#### [Your task]
Count the lines in the records below that contain the word "footer", and give only that count.

[Front-end code edit data]
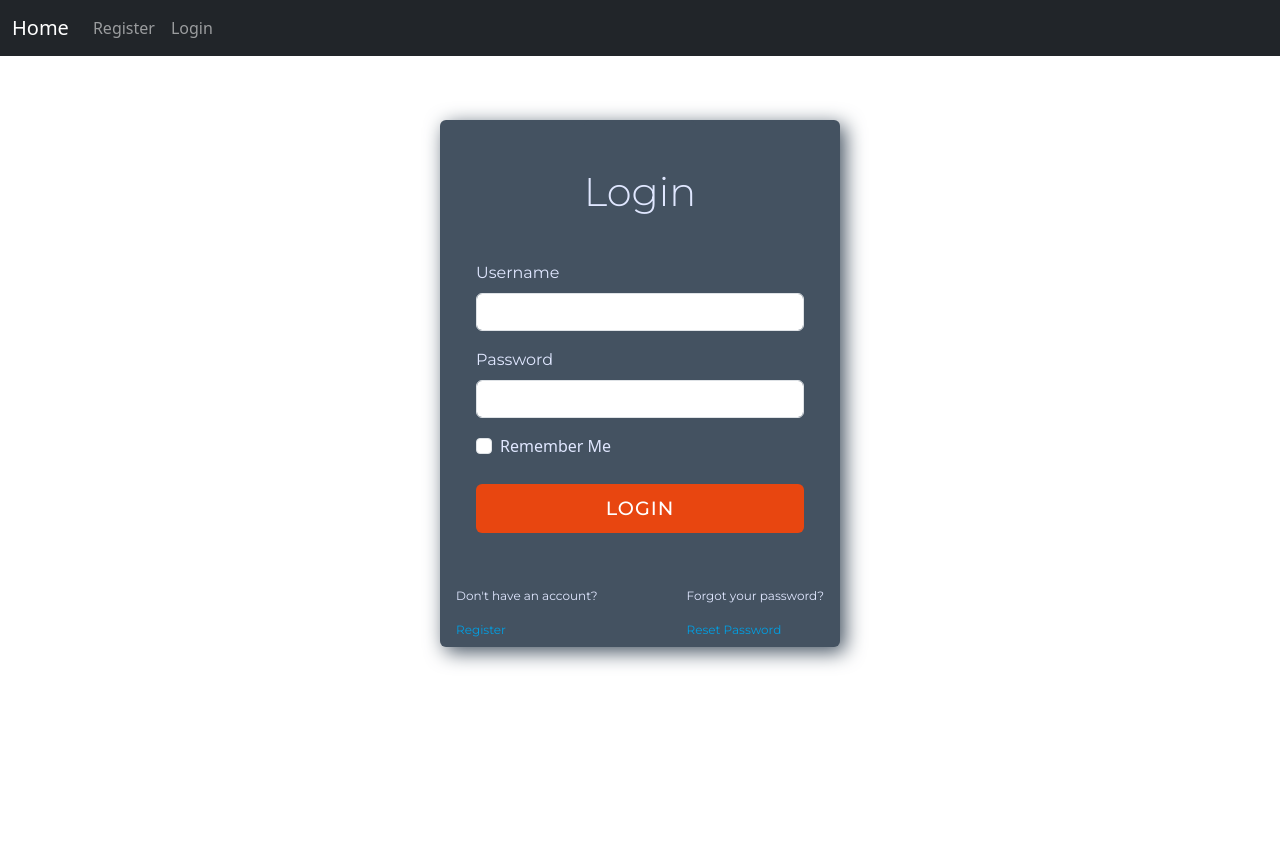
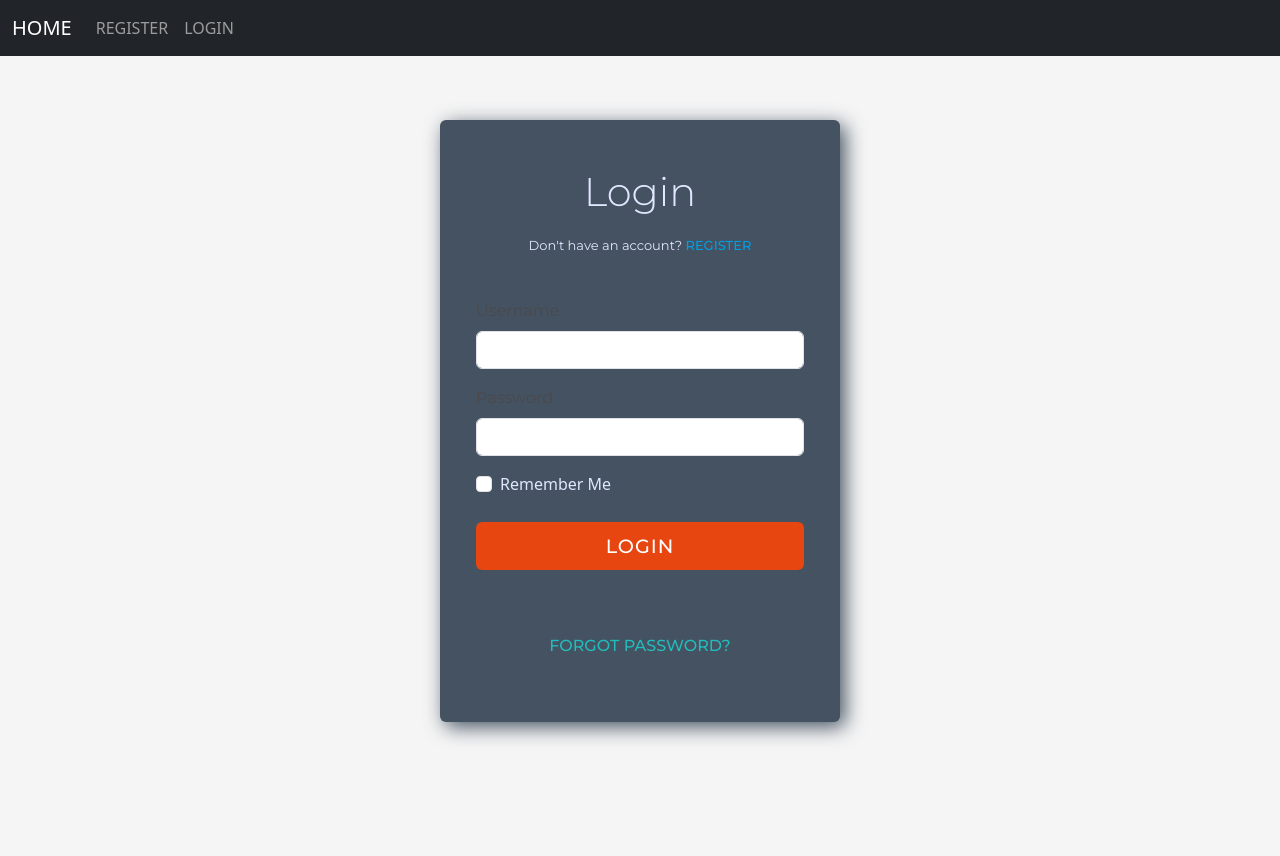
Before and after one commit to Code-Institute-Community/business-analysis-project, a Flask app: page /login in a window 1280 px wide. Run offline with Flask 2, Linux system fonts and the light colour scheme; parts of the project's set-up code (start-up, migrations or seed data) failed here and were passed over; some libraries are stand-ins or nearby versions.

Commit message:
Update auth form styles to show team

```diff
--- a/app/forms.py
+++ b/app/forms.py
@@ -10,9 +10,9 @@ csrf = CSRFProtect()
 class RegisterForm(FlaskForm):
     first_name = StringField()
     last_name = StringField()
-    username = StringField('Choose a Username', validators=[InputRequired(), Length(min=4, max=15)])
-    password = PasswordField('Choose a Password', validators=[InputRequired(), Length(min=4, max=15)])
-    email = StringField('email', validators=[InputRequired(), Email(message='Invalid Email'), Length(min=6, max=50)])
+    username = StringField('Choose a Username: ', validators=[InputRequired(), Length(min=4, max=15)])
+    password = PasswordField('Choose a Password: ', validators=[InputRequired(), Length(min=4, max=15)])
+    email = StringField('E-Mail Address: ', validators=[InputRequired(), Email(message='Invalid Email'), Length(min=6, max=50)])
     submit = SubmitField('Register')
 
 
--- a/app/static/css/style.css
+++ b/app/static/css/style.css
@@ -20,12 +20,24 @@ h1 {
     font-family: 'Montserrat', sans-serif;
 }
 
+hr.divider {
+    width: 50px;
+    border-top: 3px solid var(--s-teal);
+    display: block;
+    margin: 0px auto;
+    background-color: var(--p-orange);
+    color: var(--p-orange);
+    height: auto;
+    opacity: 1;
+}
 
 /* ------------ Navigation ------------ */
 a,
 a.link-text {
     text-decoration: none;
-    color: var(--p-blue);
+    color: var(--s-teal);
+    font-weight: 500;
+    text-transform: uppercase;
 }
 
 a,
@@ -52,6 +64,7 @@ main.container-fluid.p-3 {
     min-height: 100vh;
     overflow: hidden;
     margin: 0px auto;
+    background-color: var(--bg-grey);
 }
 
 
@@ -85,7 +98,7 @@ input, input#username, input#password {
     border: none;
     width: 400px;
     height: auto;
-    background-color: var(--t-navy);
+    /* background-color: var(--bg-grey); */
     color: var(--p-grey);
 }
 
@@ -97,10 +110,15 @@ input, input#username, input#password {
     padding: 0px 0px;
 }
 
-.card-header.card-header-light {
+.card-header, .card-header.card-header-light {
     color: var(--p-navy);
+    background-color: #fff;
     border: none;
     margin: 0px auto;
+    padding: 0px 0px;
+}
+
+.card-body {
     padding: 0px 0px;
 }
 
@@ -110,7 +128,7 @@ form.register-form {
     flex-direction: column;
     min-width: 100%;
     height: auto;
-    padding: 20px;
+    padding: 10px 20px;
     border-radius: 5px;
 }
 
@@ -128,18 +146,12 @@ input#submit {
 }
 
 input#submit:hover {
-    /* background-color: #23bbbb91 */
-    background-color: #e84610d2;
+    background-color: var(--p-red)
+    /* background-color: #e84610d2; */
 }
 
 .d-flex.submit {
     justify-content: left;
-}
-
-#buttonRow {
-    align-items: center;
-    display: flex;
-    justify-content: space-between;
 }
 
 p.login-redirect {
@@ -153,13 +165,37 @@ p.login-redirect {
 label.form-label {
     font-family: 'Montserrat', sans-serif;
     font-weight: 400;
-    color: var(--t-grey);
+    color: var(--p-grey);
 }
 
 .card-footer {
+    margin-top: 20px;
     font-family: 'Montserrat', sans-serif;
-    font-size: 12px;
+    font-size: 1rem;
 }
 
+.register-cta {
+    font-family: 'Montserrat', sans-serif;
+    font-size: 13px;
+    margin-top: 20px;
+}
+
+a.link-text {
+    color: var(--p-blue);
+}
+
+a.link-text:hover {
+    color: #23bbbb91
+}
+
+a.card-footer-text {
+    font-size: 1rem;
+    color: var(--s-teal);
+    text-decoration: none;
+}
+
+a.card-footer-text:hover {
+    color: #23bbbb91
+}
 
 /* ------------./end-authentication-forms ------------ */
--- a/app/templates/auth/login.html
+++ b/app/templates/auth/login.html
@@ -12,6 +12,8 @@
                     <!--Start Card Header-->
                     <div class="card-header card-header-dark">
                         <h1 class="mt-5 text-center" id="loginHeader">Login</h1>
+                        <p class="register-cta">Don't have an account?
+                        <a class="link-text" href="{{ url_for('auth.register') }}">Register </a></p>
                     </div>
                     <!--./end-card-header-->
                     <!--Start Card Body-->
@@ -21,23 +23,20 @@
                         {{ render_field(form.username) }}
                         {{ render_field(form.password) }}
                         {{ render_form_row([form.remember]) }}
+                        <div class="button-wrapper">
                         {{ render_form_row([form.submit]) }}
+                        </div>
                     </form>
                     </div>
                     <!--./end-card-body-->
                     <!--start-card-footer-->
-                        <div class="card-footer bg-transparent border-0">
-                            <div class="d-md-flex justify-content-between align-items-center">
-                                <div>
-                                    <p>Don't have an account?</p>
-                                    <a class="link-text" href="{{ url_for('auth.register') }}">Register </a>
-                                </div>
-                                <div">
-                                    <p>Forgot your password?</p>
-                                    <a class="link-text" href="{{ url_for('auth.reset_password') }}">Reset Password</a>
+                        <div class="card-footer bg-transparent border-0 pb-3 pb-md-5">
+                            <div class="text-center">
+                                    <p>
+                                    <a class="card-footer-text" href="{{ url_for('auth.reset_password') }}">Forgot Password?</a>
+                                    </p>
                                 </div>
                             </div>
-                        </div>
                         <!--./end-card-footer-->
                     </div>
                 <!--./end-card-->
```
Also changed, not shown: app/templates/auth/register.html (+25 -5 lines).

#### [Result of the exercise]
8